(Collection entries)
──────────────────────────────

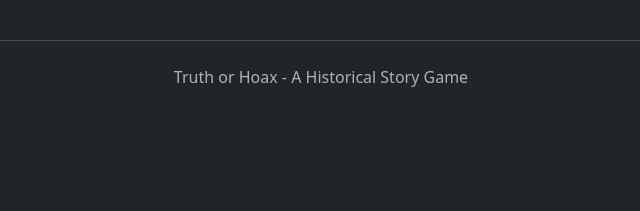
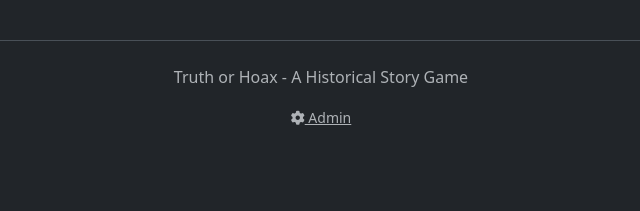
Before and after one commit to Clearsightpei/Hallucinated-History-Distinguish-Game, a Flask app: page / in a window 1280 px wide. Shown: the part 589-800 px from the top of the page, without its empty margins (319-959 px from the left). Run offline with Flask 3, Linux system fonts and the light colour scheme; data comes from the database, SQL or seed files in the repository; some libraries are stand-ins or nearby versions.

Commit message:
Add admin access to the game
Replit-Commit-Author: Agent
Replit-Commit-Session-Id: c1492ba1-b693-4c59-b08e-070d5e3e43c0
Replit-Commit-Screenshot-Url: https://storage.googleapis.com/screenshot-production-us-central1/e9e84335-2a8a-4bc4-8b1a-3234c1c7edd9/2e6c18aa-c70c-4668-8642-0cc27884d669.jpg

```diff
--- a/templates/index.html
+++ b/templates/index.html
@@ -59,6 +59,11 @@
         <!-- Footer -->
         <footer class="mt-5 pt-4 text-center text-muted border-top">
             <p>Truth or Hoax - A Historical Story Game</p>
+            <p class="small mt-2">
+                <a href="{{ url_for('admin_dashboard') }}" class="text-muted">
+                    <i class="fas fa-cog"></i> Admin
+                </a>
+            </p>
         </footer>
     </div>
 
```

──────────────────────────────

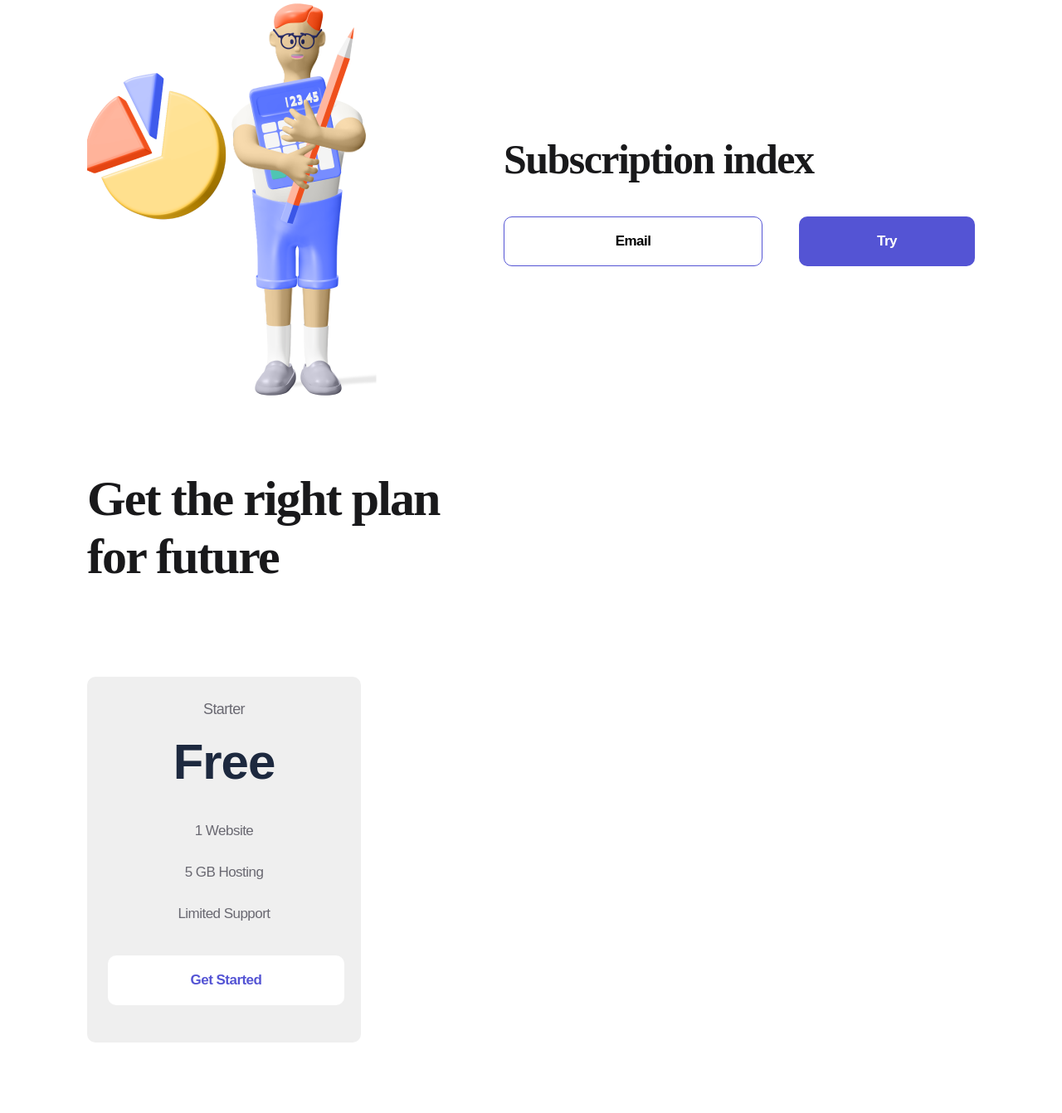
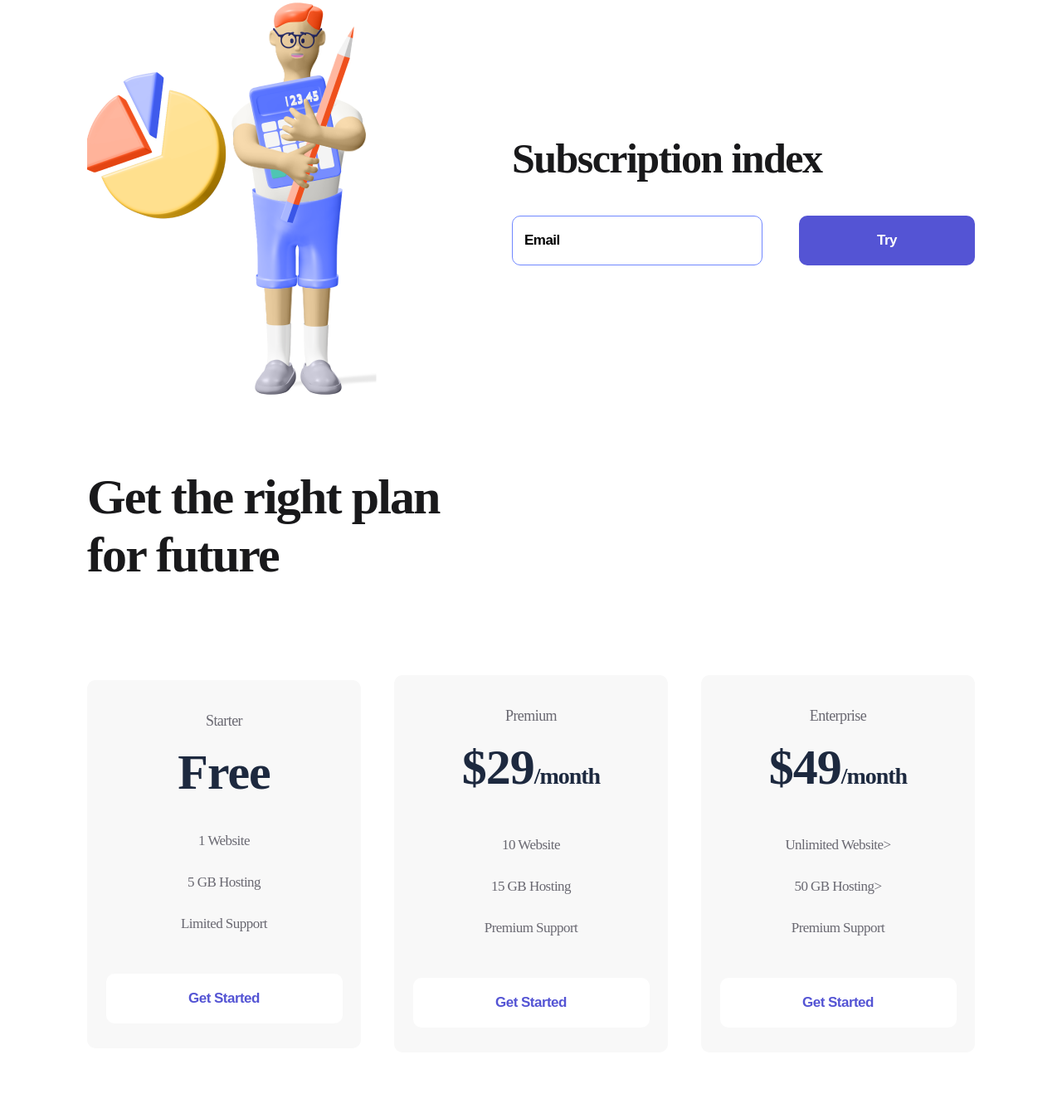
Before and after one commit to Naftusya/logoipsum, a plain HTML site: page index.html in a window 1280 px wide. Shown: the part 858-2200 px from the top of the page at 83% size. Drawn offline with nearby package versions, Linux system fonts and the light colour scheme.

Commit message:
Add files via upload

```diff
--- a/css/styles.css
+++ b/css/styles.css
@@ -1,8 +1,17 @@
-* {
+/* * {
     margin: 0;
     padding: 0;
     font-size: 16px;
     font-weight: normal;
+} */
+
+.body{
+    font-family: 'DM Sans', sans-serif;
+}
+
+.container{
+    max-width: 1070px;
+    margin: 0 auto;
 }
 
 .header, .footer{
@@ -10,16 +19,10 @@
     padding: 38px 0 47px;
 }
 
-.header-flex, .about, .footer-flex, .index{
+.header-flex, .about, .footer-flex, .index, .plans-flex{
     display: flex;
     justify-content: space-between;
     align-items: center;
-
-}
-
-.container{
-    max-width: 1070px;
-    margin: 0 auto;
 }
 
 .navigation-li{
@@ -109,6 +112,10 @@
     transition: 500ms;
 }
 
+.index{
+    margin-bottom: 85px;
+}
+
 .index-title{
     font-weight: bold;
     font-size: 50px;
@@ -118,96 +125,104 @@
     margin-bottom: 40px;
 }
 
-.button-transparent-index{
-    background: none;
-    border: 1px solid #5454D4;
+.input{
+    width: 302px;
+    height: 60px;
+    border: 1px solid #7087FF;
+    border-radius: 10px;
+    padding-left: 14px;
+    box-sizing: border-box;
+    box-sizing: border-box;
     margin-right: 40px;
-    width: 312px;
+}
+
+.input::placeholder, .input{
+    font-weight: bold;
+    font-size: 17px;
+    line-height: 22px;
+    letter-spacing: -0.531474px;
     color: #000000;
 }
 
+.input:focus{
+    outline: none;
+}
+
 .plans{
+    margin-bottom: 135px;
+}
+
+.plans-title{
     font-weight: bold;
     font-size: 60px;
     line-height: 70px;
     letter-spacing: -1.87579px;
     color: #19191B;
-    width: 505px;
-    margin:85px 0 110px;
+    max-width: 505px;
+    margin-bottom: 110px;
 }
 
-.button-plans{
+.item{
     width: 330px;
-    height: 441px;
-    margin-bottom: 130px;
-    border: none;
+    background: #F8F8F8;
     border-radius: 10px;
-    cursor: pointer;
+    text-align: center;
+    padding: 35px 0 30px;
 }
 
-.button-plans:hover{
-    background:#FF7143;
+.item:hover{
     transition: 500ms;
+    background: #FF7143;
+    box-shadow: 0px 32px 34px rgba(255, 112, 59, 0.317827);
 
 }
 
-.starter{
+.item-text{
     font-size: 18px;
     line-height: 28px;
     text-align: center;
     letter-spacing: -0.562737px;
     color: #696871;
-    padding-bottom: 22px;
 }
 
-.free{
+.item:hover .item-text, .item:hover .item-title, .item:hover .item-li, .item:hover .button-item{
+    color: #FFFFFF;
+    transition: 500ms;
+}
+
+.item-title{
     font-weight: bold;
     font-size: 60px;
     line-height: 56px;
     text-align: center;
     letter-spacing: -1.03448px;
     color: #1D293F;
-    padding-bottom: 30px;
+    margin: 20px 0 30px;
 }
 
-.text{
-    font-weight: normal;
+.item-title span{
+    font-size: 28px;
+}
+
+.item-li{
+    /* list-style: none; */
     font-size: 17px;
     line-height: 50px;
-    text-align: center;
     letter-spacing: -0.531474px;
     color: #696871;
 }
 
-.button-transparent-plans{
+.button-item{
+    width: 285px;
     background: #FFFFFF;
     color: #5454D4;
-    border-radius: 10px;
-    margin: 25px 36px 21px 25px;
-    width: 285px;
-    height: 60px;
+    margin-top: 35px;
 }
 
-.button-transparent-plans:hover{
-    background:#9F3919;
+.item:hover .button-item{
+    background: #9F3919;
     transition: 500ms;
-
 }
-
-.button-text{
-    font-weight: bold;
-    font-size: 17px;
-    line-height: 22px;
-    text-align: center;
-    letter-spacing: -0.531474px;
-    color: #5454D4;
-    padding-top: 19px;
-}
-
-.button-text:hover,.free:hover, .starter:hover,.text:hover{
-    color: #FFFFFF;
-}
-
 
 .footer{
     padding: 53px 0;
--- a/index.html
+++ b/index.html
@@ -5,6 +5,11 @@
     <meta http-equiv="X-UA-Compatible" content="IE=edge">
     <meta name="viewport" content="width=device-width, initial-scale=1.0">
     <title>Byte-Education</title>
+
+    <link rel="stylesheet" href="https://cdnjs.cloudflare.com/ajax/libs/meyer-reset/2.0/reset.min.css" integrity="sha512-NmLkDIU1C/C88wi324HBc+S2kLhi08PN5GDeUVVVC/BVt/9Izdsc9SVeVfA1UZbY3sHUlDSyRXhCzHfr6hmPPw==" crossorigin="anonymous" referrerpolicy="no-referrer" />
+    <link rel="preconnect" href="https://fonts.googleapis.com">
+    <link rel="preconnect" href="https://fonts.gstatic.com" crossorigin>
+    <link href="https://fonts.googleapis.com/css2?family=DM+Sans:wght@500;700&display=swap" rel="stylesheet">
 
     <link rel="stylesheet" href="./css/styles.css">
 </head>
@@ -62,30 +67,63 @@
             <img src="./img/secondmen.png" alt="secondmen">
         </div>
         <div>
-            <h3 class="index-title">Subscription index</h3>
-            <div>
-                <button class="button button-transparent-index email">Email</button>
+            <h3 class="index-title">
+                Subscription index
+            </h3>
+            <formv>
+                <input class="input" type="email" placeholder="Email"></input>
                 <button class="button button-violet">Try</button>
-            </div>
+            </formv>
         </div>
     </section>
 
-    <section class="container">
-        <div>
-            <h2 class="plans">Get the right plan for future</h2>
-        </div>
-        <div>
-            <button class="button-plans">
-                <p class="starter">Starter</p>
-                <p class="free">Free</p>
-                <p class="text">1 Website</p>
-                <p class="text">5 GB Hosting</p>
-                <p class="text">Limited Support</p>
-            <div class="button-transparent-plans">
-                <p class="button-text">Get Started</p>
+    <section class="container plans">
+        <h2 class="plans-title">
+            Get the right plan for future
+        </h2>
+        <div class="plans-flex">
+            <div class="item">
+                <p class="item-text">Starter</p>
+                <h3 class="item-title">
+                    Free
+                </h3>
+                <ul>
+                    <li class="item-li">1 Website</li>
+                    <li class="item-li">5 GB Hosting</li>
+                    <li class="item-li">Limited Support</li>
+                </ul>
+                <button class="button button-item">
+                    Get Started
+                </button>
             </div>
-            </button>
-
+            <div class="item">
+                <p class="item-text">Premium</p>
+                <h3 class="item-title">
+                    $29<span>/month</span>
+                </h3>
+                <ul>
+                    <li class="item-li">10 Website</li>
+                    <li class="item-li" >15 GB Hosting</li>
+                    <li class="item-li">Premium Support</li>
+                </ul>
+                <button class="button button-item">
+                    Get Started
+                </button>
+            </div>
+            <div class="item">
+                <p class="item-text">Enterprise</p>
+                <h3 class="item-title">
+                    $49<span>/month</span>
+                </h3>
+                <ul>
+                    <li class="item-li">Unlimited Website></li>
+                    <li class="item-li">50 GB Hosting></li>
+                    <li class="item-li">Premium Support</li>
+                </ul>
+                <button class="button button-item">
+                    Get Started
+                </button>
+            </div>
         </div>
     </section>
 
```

──────────────────────────────

Using the data above, count every line that contains the word "center", then give the count and nothing more.

7